(ASSIGNMENT):
Return each line of the entries that mentions the word "latihan".

(Before-and-after change records):

*** Begin section ***

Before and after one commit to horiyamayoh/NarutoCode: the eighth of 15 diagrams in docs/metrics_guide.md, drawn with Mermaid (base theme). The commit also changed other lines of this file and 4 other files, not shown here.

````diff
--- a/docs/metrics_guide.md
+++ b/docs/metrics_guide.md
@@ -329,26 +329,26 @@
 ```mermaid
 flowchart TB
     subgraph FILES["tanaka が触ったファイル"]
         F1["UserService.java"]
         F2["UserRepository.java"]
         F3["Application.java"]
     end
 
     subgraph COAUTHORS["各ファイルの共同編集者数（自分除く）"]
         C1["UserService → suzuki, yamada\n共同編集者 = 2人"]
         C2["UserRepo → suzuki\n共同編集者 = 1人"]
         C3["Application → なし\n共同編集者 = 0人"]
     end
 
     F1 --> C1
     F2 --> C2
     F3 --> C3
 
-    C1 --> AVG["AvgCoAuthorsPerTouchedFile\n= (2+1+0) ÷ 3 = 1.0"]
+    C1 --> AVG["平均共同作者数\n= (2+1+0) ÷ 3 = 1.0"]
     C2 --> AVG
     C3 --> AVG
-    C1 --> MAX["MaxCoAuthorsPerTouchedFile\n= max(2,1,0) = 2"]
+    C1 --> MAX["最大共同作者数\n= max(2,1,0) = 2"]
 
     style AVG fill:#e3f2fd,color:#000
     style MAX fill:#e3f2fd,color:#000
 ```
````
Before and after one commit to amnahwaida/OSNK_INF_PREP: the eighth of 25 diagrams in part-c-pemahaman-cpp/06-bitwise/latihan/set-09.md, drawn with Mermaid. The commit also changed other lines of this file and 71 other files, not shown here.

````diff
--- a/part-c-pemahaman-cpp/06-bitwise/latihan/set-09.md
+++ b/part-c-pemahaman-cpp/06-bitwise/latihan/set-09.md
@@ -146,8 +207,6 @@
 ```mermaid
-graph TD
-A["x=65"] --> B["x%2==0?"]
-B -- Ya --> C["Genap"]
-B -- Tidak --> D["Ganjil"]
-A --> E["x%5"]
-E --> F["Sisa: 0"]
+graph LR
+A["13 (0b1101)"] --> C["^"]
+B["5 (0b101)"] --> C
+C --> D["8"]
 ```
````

*** End section ***

(COMPLETED TASK):
Before and after one commit to amnahwaida/OSNK_INF_PREP: the eighth of 25 diagrams in part-c-pemahaman-cpp/06-bitwise/latihan/set-09.md, drawn with Mermaid. The commit also changed other lines of this file and 71 other files, not shown here.
--- a/part-c-pemahaman-cpp/06-bitwise/latihan/set-09.md
+++ b/part-c-pemahaman-cpp/06-bitwise/latihan/set-09.md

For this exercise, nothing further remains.